FEDERAL LEGISLATION INTRODUCED TO PROTECT PUBLIC FROM CAT ATTACKS

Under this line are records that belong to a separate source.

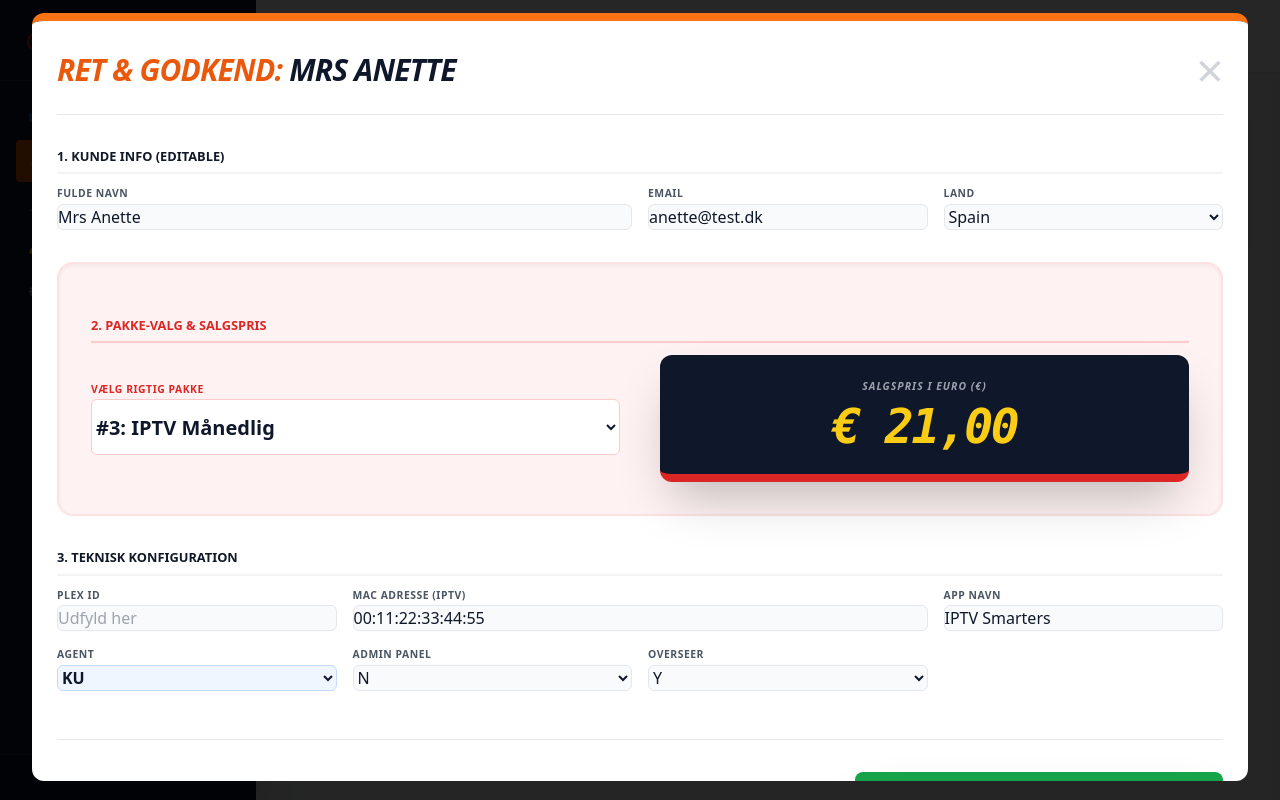
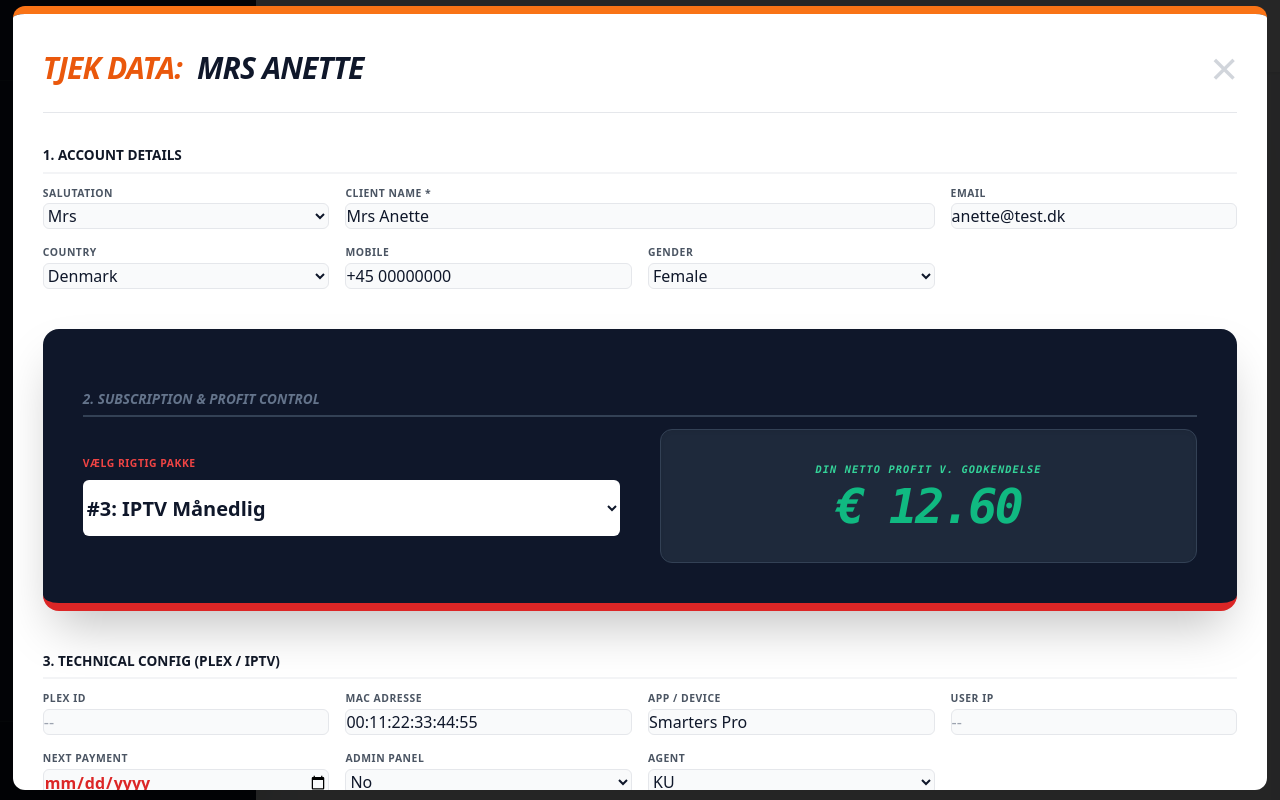
Before and after one commit to 2710brian/Plex, a website: page public/approvals.html in a window 1280 px wide. Both pictures are taken after a click on the button "🔍 SE & REDIGER". Drawn offline with nearby package versions, Linux system fonts and the light colour scheme.

Commit message:
Update approvals.html

```diff
--- a/public/approvals.html
+++ b/public/approvals.html
@@ -2,61 +2,75 @@
 <html lang="da">
 <head>
     <meta charset="UTF-8">
-    <title>Plex CRM - Godkendelser</title>
+    <meta name="viewport" content="width=device-width, initial-scale=1.0">
+    <title>Plex CRM - Approvals</title>
     <script src="https://cdn.tailwindcss.com"></script>
     <style>
         .modal { display: none; position: fixed; z-index: 100; left: 0; top: 0; width: 100%; height: 100%; background-color: rgba(0,0,0,0.85); }
-        .modal-content { background-color: white; margin: 1% auto; padding: 25px; border-radius: 12px; width: 95%; max-width: 1300px; max-height: 96vh; overflow-y: auto; border-top: 8px solid #f97316; }
+        .modal-content { background-color: white; margin: 0.5% auto; padding: 30px; border-radius: 12px; width: 98%; max-width: 1500px; max-height: 98vh; overflow-y: auto; border-top: 8px solid #f97316; }
         label { display: block; font-size: 0.65rem; font-weight: 800; color: #4b5563; margin-bottom: 2px; text-transform: uppercase; letter-spacing: 0.05em; }
         input, select, textarea { width: 100%; border: 1px solid #e5e7eb; border-radius: 6px; padding: 8px 12px; font-size: 0.85rem; background-color: #f9fafb; margin-bottom: 10px; font-weight: 600; }
-        .section-title { border-bottom: 2px solid #f3f4f6; margin: 20px 0 12px 0; padding-bottom: 6px; color: #111827; font-weight: 900; text-transform: uppercase; font-size: 0.8rem; display: flex; justify-content: space-between; align-items: center; }
+        .section-title { border-bottom: 2px solid #f3f4f6; margin: 20px 0 12px 0; padding-bottom: 6px; color: #111827; font-weight: 900; text-transform: uppercase; font-size: 0.85rem; display: flex; justify-content: space-between; align-items: center; }
+        .nav-active { background-color: #dc2626 !important; box-shadow: inset 0 2px 4px rgba(0,0,0,0.3); }
     </style>
 </head>
 <body class="bg-gray-100 flex h-screen overflow-hidden text-slate-900 font-sans">
 
-    <!-- SIDEBAR -->
+    <!-- SIDEBAR (NØJAGTIG KOPI) -->
     <div class="w-64 bg-slate-900 text-white flex flex-col shrink-0 shadow-2xl font-bold uppercase text-[10px] tracking-wider">
-        <div class="p-6 text-2xl font-black border-b border-slate-800 italic text-red-600 tracking-tighter">⦿ PLEX CRM</div>
-        <nav class="flex-1 p-4 space-y-1">
-            <a href="index.html" class="block p-3 hover:bg-slate-800 rounded">👥 Klient-Oversigt</a>
-            <a href="approvals.html" class="block p-3 bg-orange-600 text-white rounded flex justify-between items-center shadow-lg">
-                <span>⏳ Godkendelser</span>
-                <span class="bg-white text-orange-600 text-[9px] px-2 py-0.5 rounded-full font-black uppercase">1</span>
+        <div class="p-6 text-2xl font-black border-b border-slate-800 italic tracking-tighter text-red-600">⦿ PLEX CRM</div>
+        <nav id="sidebar-nav" class="flex-1 p-4 space-y-1">
+            <a href="index.html" class="nav-item block p-3 hover:bg-slate-800 rounded">👥 <span data-dk="Klient-Oversigt" data-uk="Client Overview">Klient-Oversigt</span></a>
+            <a href="approvals.html" class="nav-item block p-3 bg-red-600 rounded nav-active flex justify-between items-center text-white">
+                <span>⏳ <span data-dk="Godkendelser" data-uk="Approvals">Godkendelser</span></span>
+                <span class="bg-orange-600 text-white text-[9px] px-2 py-0.5 rounded-full font-black">1</span>
             </a>
-            <a href="resellers.html" class="block p-3 hover:bg-slate-800 rounded text-blue-400 italic">👤 Reseller Styring</a>
-            <a href="commission.html" class="block p-3 hover:bg-slate-800 rounded text-yellow-500 font-black italic">💰 Provision & Tal</a>
-            <a href="settings.html" class="block p-3 hover:bg-slate-800 rounded text-emerald-400 font-black">⚙️ Pakke Indstillinger</a>
+            <a href="resellers.html" class="nav-item block p-3 hover:bg-slate-800 rounded text-blue-400 italic">👤 <span data-dk="Reseller Styring" data-uk="Reseller Mgmt">Reseller Styring</span></a>
+            <a href="commission.html" class="nav-item block p-3 hover:bg-slate-800 rounded text-yellow-500 font-black">💰 <span data-dk="Provision & Tal" data-uk="Profit & Data">Provision & Tal</span></a>
+            <a href="settings.html" class="nav-item block p-3 hover:bg-slate-800 rounded text-emerald-400">⚙️ <span data-dk="Pakke Indstillinger" data-uk="Package Settings">Pakke Indstillinger</span></a>
+            <a href="telegram.html" class="nav-item block p-3 hover:bg-slate-800 rounded border-t border-slate-800 mt-4 text-sky-400 italic">💬 <span data-dk="Telegram Chat" data-uk="Telegram Chat">Telegram Chat</span></a>
+            <a href="payments.html" class="nav-item block p-3 hover:bg-slate-800 rounded text-slate-500">💳 <span data-dk="Betalinger" data-uk="Payments">Betalinger</span></a>
         </nav>
-        <div class="p-4 border-t border-slate-800 bg-black/20 italic text-[9px] text-center text-slate-500 uppercase">Admin: Brian</div>
+
+        <div class="p-4 border-t border-slate-800 bg-black/20">
+            <div class="flex justify-between items-center mb-4 italic">
+                <span class="text-[9px] text-slate-500 font-black uppercase">Language:</span>
+                <div class="flex space-x-2">
+                    <button onclick="setLang('dk')" id="btn-dk" class="text-red-500 underline font-black text-[11px]">DK</button>
+                    <button onclick="setLang('uk')" id="btn-uk" class="text-slate-500 font-black text-[11px]">UK</button>
+                </div>
+            </div>
+            <div class="text-[9px] text-slate-400 font-bold uppercase italic text-center tracking-widest">Admin: Brian</div>
+        </div>
     </div>
 
     <!-- MAIN AREA -->
     <div class="flex-1 flex flex-col overflow-hidden">
         <header class="bg-white shadow-sm p-5 flex justify-between items-center px-10 border-b">
             <h2 class="text-2xl font-black uppercase italic tracking-tighter text-orange-600">
-                Pending Approvals (Godkend / Ret anmodninger)
+                <span data-dk="Pending Godkendelser" data-uk="Pending Approvals">Pending Godkendelser</span>
             </h2>
         </header>
 
-        <main class="flex-1 overflow-auto p-8">
-            <div class="bg-white rounded-xl shadow-lg border-2 border-orange-100 overflow-hidden">
+        <main class="flex-1 overflow-auto p-10">
+            <div class="bg-white rounded-xl shadow-2xl border-2 border-orange-100 overflow-hidden">
                 <table class="w-full text-left">
-                    <thead class="bg-orange-50 text-orange-800 text-[10px] font-black uppercase tracking-widest border-b border-orange-100">
+                    <thead class="bg-orange-50 text-orange-800 text-[10px] font-black uppercase tracking-[0.2em] border-b border-orange-100">
                         <tr>
-                            <th class="p-5">Oprettet af</th>
-                            <th class="p-5">Kunde Navn</th>
-                            <th class="p-5 text-center">Status</th>
-                            <th class="p-5 text-center">Handling</th>
+                            <th class="p-5" data-dk="Oprettet af" data-uk="Created By">Oprettet af</th>
+                            <th class="p-5" data-dk="Kunde Navn" data-uk="Customer Name">Kunde Navn</th>
+                            <th class="p-5" data-dk="Status" data-uk="Status">Status</th>
+                            <th class="p-5 text-center" data-dk="Handling" data-uk="Action">Handling</th>
                         </tr>
                     </thead>
-                    <tbody class="text-[11px] font-bold uppercase italic divide-y divide-orange-50">
-                        <tr class="bg-orange-50/30">
-                            <td class="p-5 text-blue-600 font-black uppercase tracking-tighter">Reseller: MarketingPusher</td>
-                            <td class="p-5 text-slate-900 uppercase font-black tracking-tight">Mrs Anette (Test-kunde)</td>
-                            <td class="p-5 text-center"><span class="bg-orange-200 text-orange-700 px-3 py-1 rounded text-[9px] font-black">PENDING</span></td>
-                            <td class="p-5 flex justify-center space-x-3">
-                                <button onclick="openApprovalModal('Mrs Anette')" class="bg-slate-800 text-white px-5 py-2 rounded text-[10px] font-black shadow hover:bg-black transition tracking-widest uppercase">🔍 Se & Rediger</button>
-                                <button onclick="alert('Kunde Aktiveret!')" class="bg-green-600 text-white px-5 py-2 rounded text-[10px] font-black shadow hover:bg-green-700 transition tracking-widest uppercase">Direkte Godkend ✅</button>
+                    <tbody class="text-[12px] font-bold divide-y divide-orange-50 uppercase italic tracking-tight">
+                        <tr class="bg-orange-50/20">
+                            <td class="p-5 text-blue-600 font-black">Reseller: MarketingPusher</td>
+                            <td class="p-5 text-slate-900">Mrs Anette (Test-kunde)</td>
+                            <td class="p-5"><span class="bg-orange-200 text-orange-700 px-3 py-1 rounded text-[9px] font-black">PENDING</span></td>
+                            <td class="p-5 flex justify-center space-x-4">
+                                <button onclick="openApprovalModal('Mrs Anette')" class="bg-slate-800 text-white px-6 py-2 rounded shadow hover:bg-black transition text-[10px] font-black uppercase tracking-widest">🔍 <span data-dk="Se & Rediger" data-uk="View & Edit">Se & Rediger</span></button>
+                                <button onclick="alert('Kunde godkendt og aktiveret!')" class="bg-green-600 text-white px-6 py-2 rounded shadow hover:bg-green-700 transition text-[10px] font-black uppercase tracking-widest">Godkend ✅</button>
                             </td>
                         </tr>
                     </tbody>
@@ -65,86 +79,93 @@
         </main>
     </div>
 
-    <!-- MODAL: REDIGER ALT FØR GODKENDELSE -->
-    <div id="approvalModal" class="modal">
+    <!-- MODAL: DET KOMPLETTE KUNDEKORT TIL GODKENDELSE -->
+    <div id="inspectModal" class="modal">
         <div class="modal-content">
-            <div class="flex justify-between items-center border-b pb-5 mb-8 italic uppercase font-black tracking-tighter text-orange-600">
-                <h2 class="text-3xl italic">Ret & Godkend: <span id="display-name" class="text-slate-900"></span></h2>
+            <div class="flex justify-between items-center border-b pb-5 mb-8 italic uppercase font-black text-orange-600 tracking-tighter">
+                <h2 class="text-3xl"><span data-dk="Tjek Data:" data-uk="Inspect Data:">Tjek Data:</span> <span id="display-name" class="text-slate-900 ml-2"></span></h2>
                 <button onclick="closeModal()" class="text-gray-300 hover:text-black text-5xl font-light transition">&times;</button>
             </div>
 
-            <div class="space-y-8">
-                <!-- 1. Basis Info -->
+            <div class="space-y-10">
+                <!-- 1. Account Details -->
                 <section>
-                    <h3 class="section-title">1. Kunde Info (Editable)</h3>
+                    <h3 class="section-title"><span>1. Account Details</span></h3>
                     <div class="grid grid-cols-4 gap-4">
-                        <div class="col-span-2"><label>Fulde Navn</label><input type="text" id="inp-name" value="Mrs Anette"></div>
+                        <div><label>Salutation</label><select><option>Mr</option><option selected>Mrs</option></select></div>
+                        <div class="col-span-2"><label>Client Name *</label><input type="text" value="Mrs Anette"></div>
                         <div><label>Email</label><input type="email" value="anette@test.dk"></div>
-                        <div><label>Land</label><select><option>Spain</option><option>Denmark</option></select></div>
+                        <div><label>Country</label><select><option>Spain</option><option selected>Denmark</option></select></div>
+                        <div><label>Mobile</label><input type="text" value="+45 00000000"></div>
+                        <div><label>Gender</label><select><option>Male</option><option selected>Female</option></select></div>
                     </div>
                 </section>
 
-                <!-- 2. Pakke-valg (Her kan du skifte pakken) -->
-                <section class="bg-red-50 p-8 rounded-2xl border-2 border-red-100 shadow-inner">
-                    <h3 class="section-title border-red-200 text-red-600">2. Pakke-valg & Salgspris</h3>
+                <!-- 2. Finansiel Logik -->
+                <section class="bg-slate-900 p-10 rounded-2xl text-white shadow-2xl border-b-8 border-red-600">
+                    <h3 class="section-title border-slate-700 text-slate-500 italic uppercase">2. Subscription & Profit Control</h3>
                     <div class="grid grid-cols-2 gap-10 items-center">
                         <div>
-                            <label class="font-black text-red-600">Vælg rigtig pakke</label>
-                            <select id="packageSelect" onchange="updatePrice()" class="bg-white font-black h-14 text-xl border-red-200">
-                                <option value="81.00">#1: Plex Årsabonnement</option>
-                                <option value="11.00">#2: Plex Månedlig</option>
-                                <option value="21.00" selected>#3: IPTV Månedlig</option>
-                                <option value="29.00">#4: Combo Månedlig</option>
-                                <option value="282.00">#5: Combo Årlig</option>
-                                <option value="305.00">#6: Combo + Boks Årlig</option>
+                            <label class="text-red-500 font-black mb-2 uppercase">Vælg rigtig pakke</label>
+                            <select id="packageSelect" onchange="updateProfit()" class="bg-white text-slate-900 font-black h-14 text-xl border-none">
+                                <option value="81">#1: Plex Årsabonnement</option>
+                                <option value="21" selected>#3: IPTV Månedlig</option>
+                                <option value="282">#5: Combo Årlig</option>
                             </select>
                         </div>
-                        <div class="bg-slate-900 p-6 rounded-xl text-center shadow-2xl border-b-8 border-red-600 text-white">
-                            <label class="text-gray-400 mb-2 uppercase font-black italic tracking-widest">Salgspris i Euro (€)</label>
-                            <div id="display-price" class="text-5xl font-black text-yellow-400 italic font-mono tracking-tighter">€ 21,00</div>
+                        <div id="profit-box" class="bg-slate-800 p-8 rounded-xl border border-slate-700 text-center font-mono shadow-inner">
+                            <label class="text-emerald-400 font-black uppercase tracking-widest mb-1 italic">Din Netto Profit v. Godkendelse</label>
+                            <div id="profit-val" class="text-5xl font-black text-emerald-500 italic tracking-tighter">€ 11,00</div>
                         </div>
                     </div>
                 </section>
 
-                <!-- 3. Teknisk Data -->
+                <!-- 3. Teknisk Konfiguration (Billede 3) -->
                 <section>
-                    <h3 class="section-title">3. Teknisk Konfiguration</h3>
+                    <h3 class="section-title"><span>3. Technical Config (Plex / IPTV)</span></h3>
                     <div class="grid grid-cols-4 gap-4">
-                        <div><label>Plex ID</label><input type="text" placeholder="Udfyld her"></div>
-                        <div class="col-span-2"><label>MAC Adresse (IPTV)</label><input type="text" value="00:11:22:33:44:55"></div>
-                        <div><label>App Navn</label><input type="text" value="IPTV Smarters"></div>
-                        <div><label>Agent</label>
-                            <select class="font-bold border-blue-200 bg-blue-50">
-                                <option>BH</option>
-                                <option selected>KU</option>
-                            </select>
-                        </div>
-                        <div><label>Admin Panel</label><select><option>N</option><option>Y</option></select></div>
-                        <div><label>Overseer</label><select><option>N</option><option selected>Y</option></select></div>
+                        <div><label>Plex ID</label><input type="text" placeholder="--"></div>
+                        <div><label>MAC Adresse</label><input type="text" value="00:11:22:33:44:55"></div>
+                        <div><label>App / Device</label><input type="text" value="Smarters Pro"></div>
+                        <div><label>User IP</label><input type="text" placeholder="--"></div>
+                        <div><label>Next Payment</label><input type="date" class="font-black text-red-600"></div>
+                        <div><label>Admin Panel</label><select><option>No</option><option>Yes</option></select></div>
+                        <div><label>Agent</label><select><option>BH</option><option selected>KU</option></select></div>
                     </div>
                 </section>
             </div>
 
-            <div class="mt-12 pt-8 border-t flex justify-end items-center italic">
-                <button onclick="closeModal()" class="mr-12 text-gray-400 font-black uppercase text-[11px] tracking-[0.3em]">Fortryd</button>
-                <button onclick="alert('Ændringer gemt og kunde godkendt!')" class="bg-green-600 text-white px-16 py-5 rounded-lg font-black shadow-2xl uppercase tracking-widest text-sm italic hover:bg-green-700 transition">GEM & GODKEND KUNDE NU ✅</button>
+            <div class="mt-12 pt-8 border-t flex justify-end italic items-center">
+                <button onclick="closeModal()" class="mr-12 text-gray-400 font-black uppercase text-[11px] tracking-widest" data-dk="Luk uden gem" data-uk="Close without saving">Annuller</button>
+                <button onclick="alert('Ændringer gemt og kunde aktiveret!')" class="bg-green-600 text-white px-16 py-5 rounded-lg font-black shadow-2xl uppercase tracking-widest text-sm italic hover:bg-green-700 transition">GEM & GODKEND KUNDE NU ✅</button>
             </div>
         </div>
     </div>
 
     <script>
+        function setLang(lang) {
+            document.querySelectorAll('[data-dk]').forEach(el => {
+                el.innerText = (lang === 'dk') ? el.getAttribute('data-dk') : el.getAttribute('data-uk');
+            });
+            document.getElementById('btn-dk').className = (lang === 'dk' ? 'text-red-500 underline font-black text-[11px]' : 'text-slate-500 font-black text-[11px]');
+            document.getElementById('btn-uk').className = (lang === 'uk' ? 'text-red-500 underline font-black text-[11px]' : 'text-slate-500 font-black text-[11px]');
+        }
+
         function openApprovalModal(name) {
             document.getElementById('display-name').innerText = name;
-            document.getElementById('approvalModal').style.display = "block";
-            updatePrice();
+            document.getElementById('inspectModal').style.display = 'block';
+            updateProfit();
         }
-        function closeModal() {
-            document.getElementById('approvalModal').style.display = "none";
+
+        function updateProfit() {
+            const val = document.getElementById('packageSelect').value;
+            // Simuleret profit (Salg - Kost)
+            const profit = (val * 0.6).toFixed(2);
+            document.getElementById('profit-val').innerText = "€ " + profit.toLocaleString('da-DK');
         }
-        function updatePrice() {
-            const price = document.getElementById('packageSelect').value;
-            document.getElementById('display-price').innerText = "€ " + parseFloat(price).toLocaleString('da-DK', {minimumFractionDigits: 2});
-        }
+
+        function closeModal() { document.getElementById('inspectModal').style.display = 'none'; }
+        window.onload = function() { setLang('dk'); };
     </script>
 </body>
 </html>
```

WASHINGTON, DC (23 April 2007) – IFAW (the International Fund for Animal Welfare) today commended members of the 110th Congress for introducing bipartisan federal legislation to protect the public from attacks by captive big cats, such as lions and tigers, at facilities licensed by the U.S. Department of Agriculture. H.R. 1947, also known as Haley’s Act, is named in memory of Haley Hilderbrand, a 17-year-old high school student who was killed at a USDA-licensed facility by a 550-pound Siberian tiger while being photographed for her senior picture. Haley was originally scheduled to be photographed with two tiger cubs. There are currently more than 10,000 captive big cats, such as tigers and lions, held captive in the U.S. In recent years, captive big cats have killed more than a dozen people and injured more than 50 people. Many big cats are owned by individuals or organizations that have been licensed by the USDA to exhibit, breed, or sell these dangerous wild animals. While the terms of the license include certain requirements for the care of the big cats, the license does not address risks to public safety, nor does it firmly prohibit direct contact between the public and big cats. “Lions and tigers are wild animals, not pets, and USDA-licensed facilities should treat these creatures accordingly. Congress must establish strict guidelines to prevent further tragedies from occurring due to poor safety standards and minimal fines,” said Congresswoman Nancy Boyda (D-KS), whose legislation, H.R. 1947 is cosponsored by her three Kansas colleagues Reps. Dennis Moore (D-KS), Jerry Moran (R-KS) and Todd Tiahrt (R-KS), as well as Representatives Earl Blumenauer (D-OR), Emanuel Cleaver (D-MO), Barney Frank (D-MA), Mazie Hirono (D-HI), George Miller (D-CA), James Moran (D-VA), Janice Schakowsky (D-IL), Fortney “Pete” Stark (D-CA), and Chris Van Hollen (D-MD). Last year after Haley’s death, the Kansas state legislature banned the private ownership of big cats as pets and forbade public contact with big cats at USDA facilities to help prevent future tragedies. However, the problem extends well beyond Kansas. In 2006 and 2007 alone there were big cat incidents, including escapes or attacks, from California to Texas to Indiana to North Carolina and Florida. These states have yet to enact a prohibition on direct contact at USDA facilities. “If a law to prevent direct contact between big cats and the public were in place already, Haley might still be with us today,” said Haley Hilderbrand’s parents, Ronda and Mike Good, who have worked closely with legislators and IFAW to champion the legislation in Topeka and Washington. “If Congress acts soon, we can save lives.” Haley’s Act would amend the Animal Welfare Act (AWA) to prohibit direct contact between the general public and big cats, including lions, tigers, leopards, cheetahs, jaguars, cougars and hybrids. The bill does not discourage public display of big cats in accredited zoos, or housing big cats in sanctuaries, but rather seeks to strengthen safety for the public. It also significantly increases fines for violations of the AWA to further encourage facilities to abide by the law and treat the animals well. “Even in the hands of experienced trainers, big cats are unpredictable and there is no margin for error”, said Monica Medina, U.S. Deputy Director of IFAW, who added that Haley’s Act is one of IFAW’s top legislative priorities. “Haley’s Act will spare families from the horrible anguish caused by such attacks, while also ensuring the humane treatment of these remarkable animals who are forced to live in captivity.”